__Task statement__: Write every entry out again exactly, please, and skip the pictures.

__Data supplied__:
▬▬▬▬▬▬
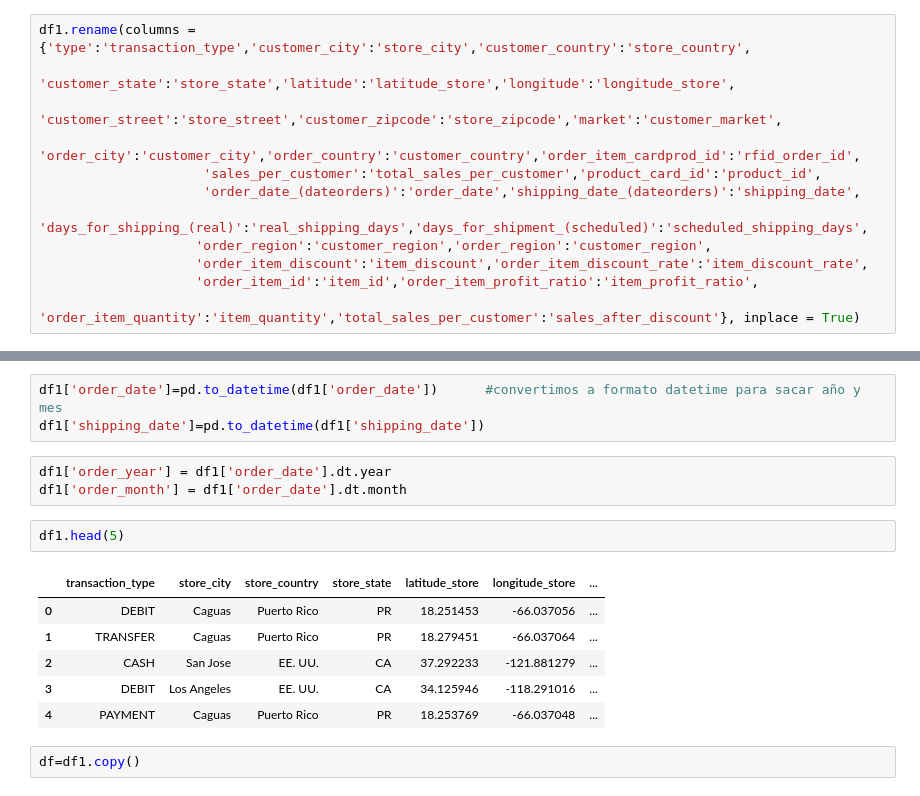
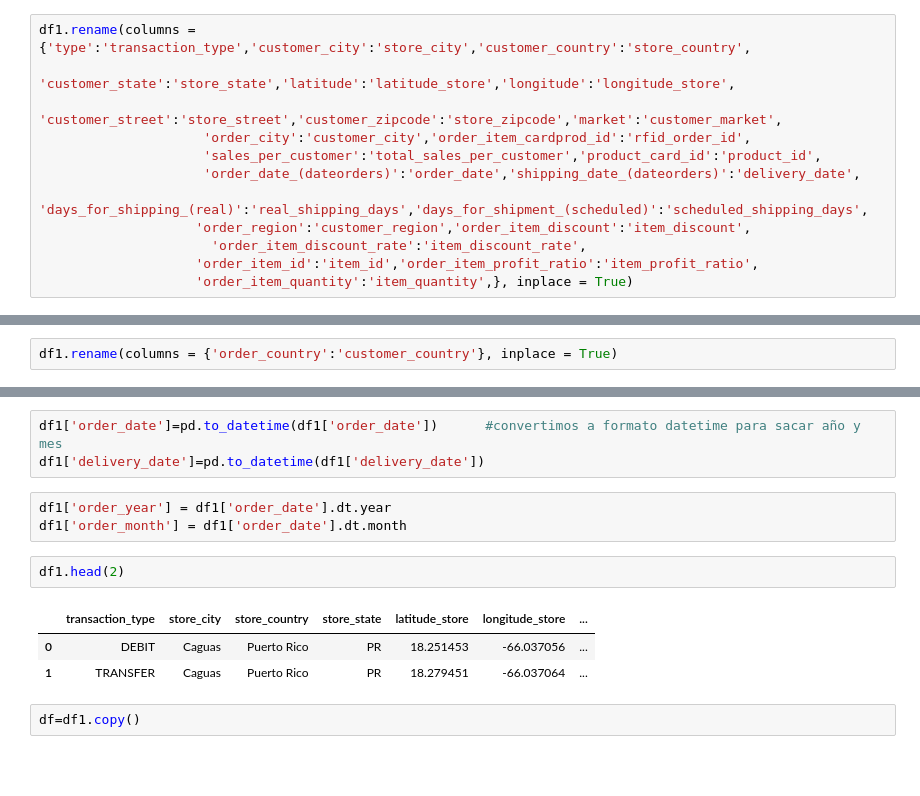
Before and after one commit to IsabelGarcia11/Final-Project-, a Jupyter notebook: Code/DataCo.ipynb, the cells around one changed output, grey strips where cells are left out. Cells and saved outputs as stored; diff of their text form; blank space fills up the shorter version.

```diff
--- a/Code/DataCo.ipynb
+++ b/Code/DataCo.ipynb
@@ -135,11 +120,11 @@ df1['customer_state']=[i.replace(i,'CA') if i=='91732' or i=='95758' else i for
 df1.rename(columns = {'type':'transaction_type','customer_city':'store_city','customer_country':'store_country',
                      'customer_state':'store_state','latitude':'latitude_store','longitude':'longitude_store',
                      'customer_street':'store_street','customer_zipcode':'store_zipcode','market':'customer_market',
-                     'order_city':'customer_city','order_country':'customer_country','order_item_cardprod_id':'rfid_order_id',
+                     'order_city':'customer_city','order_item_cardprod_id':'rfid_order_id',
                      'sales_per_customer':'total_sales_per_customer','product_card_id':'product_id',
-                     'order_date_(dateorders)':'order_date','shipping_date_(dateorders)':'shipping_date',
+                     'order_date_(dateorders)':'order_date','shipping_date_(dateorders)':'delivery_date',
     'days_for_shipping_(real)':'real_shipping_days','days_for_shipment_(scheduled)':'scheduled_shipping_days',
-                    'order_region':'customer_region','order_region':'customer_region',
-                    'order_item_discount':'item_discount','order_item_discount_rate':'item_discount_rate',
+                    'order_region':'customer_region','order_item_discount':'item_discount',
+                      'order_item_discount_rate':'item_discount_rate',
                     'order_item_id':'item_id','order_item_profit_ratio':'item_profit_ratio',
-                    'order_item_quantity':'item_quantity','total_sales_per_customer':'sales_after_discount'}, inplace = True)
+                    'order_item_quantity':'item_quantity',}, inplace = True)
@@ -145,0 +137,2 @@ df1.rename(columns = {'type':'transaction_type','customer_city':'store_city','cu
+# %%
+df1.rename(columns = {'order_country':'customer_country'}, inplace = True)
@@ -151,19 +150,16 @@ df1.late_delivery_risk.value_counts()
 Name: late_delivery_risk, dtype: int64
 # %%
 df1['order_date']=pd.to_datetime(df1['order_date'])      #convertimos a formato datetime para sacar año y mes
-df1['shipping_date']=pd.to_datetime(df1['shipping_date'])
+df1['delivery_date']=pd.to_datetime(df1['delivery_date'])
 # %%
 df1['order_year'] = df1['order_date'].dt.year
 df1['order_month'] = df1['order_date'].dt.month
 # %%
-df1.head(5)
+df1.head(2)
 # %% [output]
 |  | transaction_type | store_city | store_country | store_state | latitude_store | longitude_store | ... |
 | 0 | DEBIT | Caguas | Puerto Rico | PR | 18.251453 | -66.037056 | ... |
 | 1 | TRANSFER | Caguas | Puerto Rico | PR | 18.279451 | -66.037064 | ... |
-| 2 | CASH | San Jose | EE. UU. | CA | 37.292233 | -121.881279 | ... |
-| 3 | DEBIT | Los Angeles | EE. UU. | CA | 34.125946 | -118.291016 | ... |
-| 4 | PAYMENT | Caguas | Puerto Rico | PR | 18.253769 | -66.037048 | ... |
 # %%
 df=df1.copy()
 # %% [markdown]
```
Also changed, not shown: parts of 17 cells of this notebook, 8 other files.
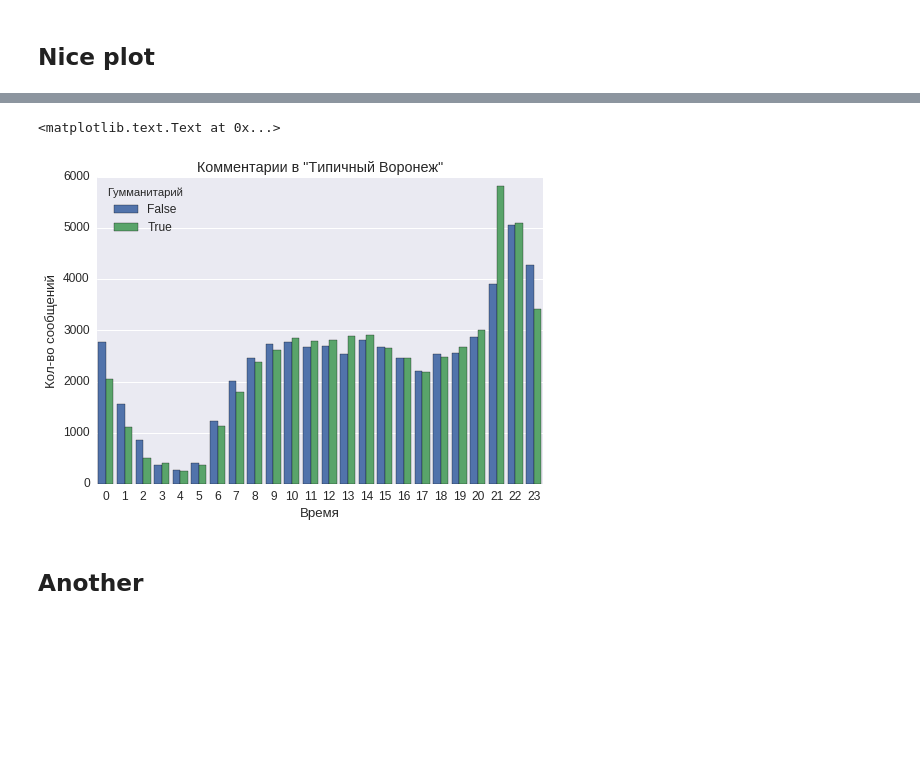
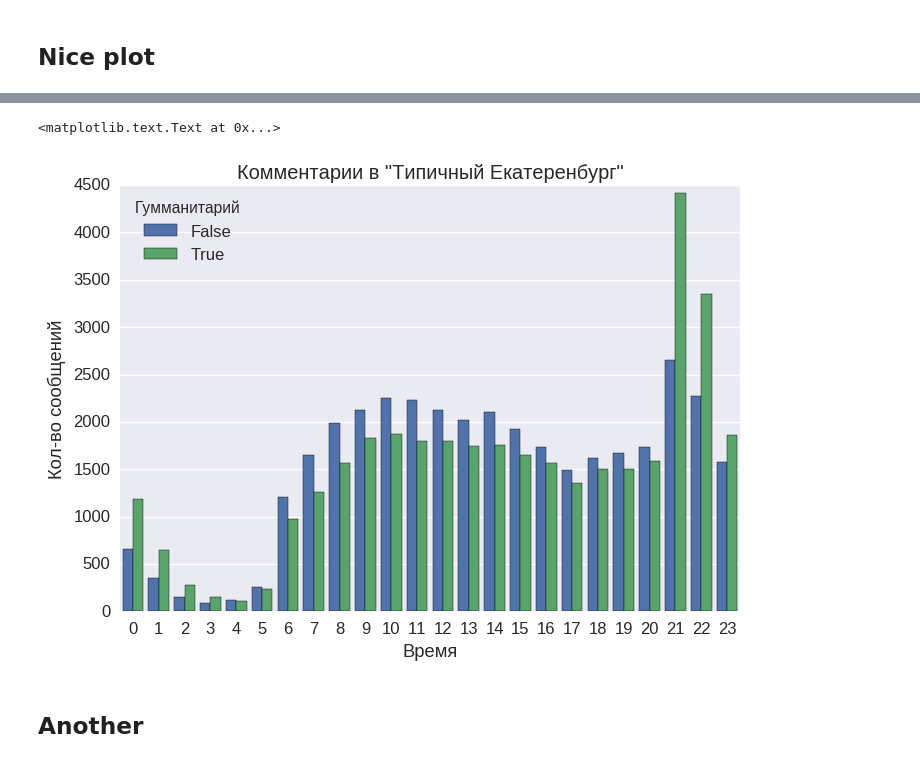
Before and after one commit to EvgenyKashin/CommentsAnalysis, a Jupyter notebook: analysis_ekb.ipynb, the cells around one changed output, grey strips where cells are left out. Saved outputs shown, nothing was run; the diff lists cells and outputs as text; code cells hidden in the pictures; blank space fills up the shorter version.

```diff
--- a/analysis_ekb.ipynb
+++ b/analysis_ekb.ipynb
@@ -108,6 +132,6 @@ users_[0]
 # %%
 users_df = pd.DataFrame(users_)
 # %%
-with open('ing__.txt', 'w') as f:
-    f.writelines('\n'.join(users_df.faculty_name.value_counts()[(users_df.faculty_name.value_counts() > 4)].keys().values))
+with open('meta_data/ekb_fac.txt', 'w') as f:
+    f.writelines('\n'.join(users_df.faculty_name.value_counts()[(users_df.faculty_name.value_counts() > 5)].keys().values))
 # %%
@@ -121,8 +145,13 @@ users_df.faculty_name.value_counts()[(users_df.faculty_name.value_counts() > 4)]
-# %%
-with open('ing.txt', 'r') as f:
-    ing = [line.strip() for line in f.readlines()]
-with open('gum.txt', 'r') as f:
-    gum = [line.strip() for line in f.readlines()]
+# %%
+ing, gum = [], []
+with open('meta_data/ekb_fac_.txt', 'r') as f:
+    for line in f.readlines():
+        if len(line) > 1:
+            line = line.strip()
+            if line[-1] == '0':
+                ing.append(line[:-2])
+            elif line[-1] == '1':
+                gum.append(line[:-2])
 # %%
 ing[:3], gum[:3]
 # %% [output]
@@ -143,7 +172,7 @@ def get_is_gum(name):
         return 0
     else: return None
 # %%
-users_df['is_gum'] = users_df.faculty_name.apply(get_is_gum)
+users_df.is_gum = users_df.faculty_name.apply(get_is_gum)
 # %%
 users_df.dropna(subset=['is_gum'], inplace=True)
 # %%
@@ -505,12 +534,12 @@ Name: is_gum, dtype: int64
 # %%
 sns.set(font_scale=1.2)
 g = sns.countplot(x='hour', hue='Гумманитарий', data=merged_, saturation=0.9)
 g.set_ylabel('Кол-во сообщений')
 g.set_xlabel('Время')
-plt.title('Комментарии в "Типичный Воронеж"')
+plt.title('Комментарии в "Типичный Екатеренбург"')
 # %% [output]
 <matplotlib.text.Text at 0x...>
-[figure, old version]
+[figure, new version]
 # %% [markdown]
 ## Another
 # %%
```
Also changed, not shown: parts of 52 cells of this notebook, 14 other files.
▬▬▬▬▬▬
__Solution to this exercise__:
Before and after one commit to IsabelGarcia11/Final-Project-, a Jupyter notebook: Code/DataCo.ipynb, the cells around one changed output, grey strips where cells are left out. Cells and saved outputs as stored; diff of their text form; blank space fills up the shorter version.

```diff
--- a/Code/DataCo.ipynb
+++ b/Code/DataCo.ipynb
@@ -135,11 +120,11 @@ df1['customer_state']=[i.replace(i,'CA') if i=='91732' or i=='95758' else i for
 df1.rename(columns = {'type':'transaction_type','customer_city':'store_city','customer_country':'store_country',
                      'customer_state':'store_state','latitude':'latitude_store','longitude':'longitude_store',
                      'customer_street':'store_street','customer_zipcode':'store_zipcode','market':'customer_market',
-                     'order_city':'customer_city','order_country':'customer_country','order_item_cardprod_id':'rfid_order_id',
+                     'order_city':'customer_city','order_item_cardprod_id':'rfid_order_id',
                      'sales_per_customer':'total_sales_per_customer','product_card_id':'product_id',
-                     'order_date_(dateorders)':'order_date','shipping_date_(dateorders)':'shipping_date',
+                     'order_date_(dateorders)':'order_date','shipping_date_(dateorders)':'delivery_date',
     'days_for_shipping_(real)':'real_shipping_days','days_for_shipment_(scheduled)':'scheduled_shipping_days',
-                    'order_region':'customer_region','order_region':'customer_region',
-                    'order_item_discount':'item_discount','order_item_discount_rate':'item_discount_rate',
+                    'order_region':'customer_region','order_item_discount':'item_discount',
+                      'order_item_discount_rate':'item_discount_rate',
                     'order_item_id':'item_id','order_item_profit_ratio':'item_profit_ratio',
-                    'order_item_quantity':'item_quantity','total_sales_per_customer':'sales_after_discount'}, inplace = True)
+                    'order_item_quantity':'item_quantity',}, inplace = True)
@@ -145,0 +137,2 @@ df1.rename(columns = {'type':'transaction_type','customer_city':'store_city','cu
+# %%
+df1.rename(columns = {'order_country':'customer_country'}, inplace = True)
@@ -151,19 +150,16 @@ df1.late_delivery_risk.value_counts()
 Name: late_delivery_risk, dtype: int64
 # %%
 df1['order_date']=pd.to_datetime(df1['order_date'])      #convertimos a formato datetime para sacar año y mes
-df1['shipping_date']=pd.to_datetime(df1['shipping_date'])
+df1['delivery_date']=pd.to_datetime(df1['delivery_date'])
 # %%
 df1['order_year'] = df1['order_date'].dt.year
 df1['order_month'] = df1['order_date'].dt.month
 # %%
-df1.head(5)
+df1.head(2)
 # %% [output]
 |  | transaction_type | store_city | store_country | store_state | latitude_store | longitude_store | ... |
 | 0 | DEBIT | Caguas | Puerto Rico | PR | 18.251453 | -66.037056 | ... |
 | 1 | TRANSFER | Caguas | Puerto Rico | PR | 18.279451 | -66.037064 | ... |
-| 2 | CASH | San Jose | EE. UU. | CA | 37.292233 | -121.881279 | ... |
-| 3 | DEBIT | Los Angeles | EE. UU. | CA | 34.125946 | -118.291016 | ... |
-| 4 | PAYMENT | Caguas | Puerto Rico | PR | 18.253769 | -66.037048 | ... |
 # %%
 df=df1.copy()
 # %% [markdown]
```
Also changed, not shown: parts of 17 cells of this notebook, 8 other files.
Before and after one commit to EvgenyKashin/CommentsAnalysis, a Jupyter notebook: analysis_ekb.ipynb, the cells around one changed output, grey strips where cells are left out. Saved outputs shown, nothing was run; the diff lists cells and outputs as text; code cells hidden in the pictures; blank space fills up the shorter version.

```diff
--- a/analysis_ekb.ipynb
+++ b/analysis_ekb.ipynb
@@ -108,6 +132,6 @@ users_[0]
 # %%
 users_df = pd.DataFrame(users_)
 # %%
-with open('ing__.txt', 'w') as f:
-    f.writelines('\n'.join(users_df.faculty_name.value_counts()[(users_df.faculty_name.value_counts() > 4)].keys().values))
+with open('meta_data/ekb_fac.txt', 'w') as f:
+    f.writelines('\n'.join(users_df.faculty_name.value_counts()[(users_df.faculty_name.value_counts() > 5)].keys().values))
 # %%
@@ -121,8 +145,13 @@ users_df.faculty_name.value_counts()[(users_df.faculty_name.value_counts() > 4)]
-# %%
-with open('ing.txt', 'r') as f:
-    ing = [line.strip() for line in f.readlines()]
-with open('gum.txt', 'r') as f:
-    gum = [line.strip() for line in f.readlines()]
+# %%
+ing, gum = [], []
+with open('meta_data/ekb_fac_.txt', 'r') as f:
+    for line in f.readlines():
+        if len(line) > 1:
+            line = line.strip()
+            if line[-1] == '0':
+                ing.append(line[:-2])
+            elif line[-1] == '1':
+                gum.append(line[:-2])
 # %%
 ing[:3], gum[:3]
 # %% [output]
@@ -143,7 +172,7 @@ def get_is_gum(name):
         return 0
     else: return None
 # %%
-users_df['is_gum'] = users_df.faculty_name.apply(get_is_gum)
+users_df.is_gum = users_df.faculty_name.apply(get_is_gum)
 # %%
 users_df.dropna(subset=['is_gum'], inplace=True)
 # %%
@@ -505,12 +534,12 @@ Name: is_gum, dtype: int64
 # %%
 sns.set(font_scale=1.2)
 g = sns.countplot(x='hour', hue='Гумманитарий', data=merged_, saturation=0.9)
 g.set_ylabel('Кол-во сообщений')
 g.set_xlabel('Время')
-plt.title('Комментарии в "Типичный Воронеж"')
+plt.title('Комментарии в "Типичный Екатеренбург"')
 # %% [output]
 <matplotlib.text.Text at 0x...>
-[figure, old version]
+[figure, new version]
 # %% [markdown]
 ## Another
 # %%
```
Also changed, not shown: parts of 52 cells of this notebook, 14 other files.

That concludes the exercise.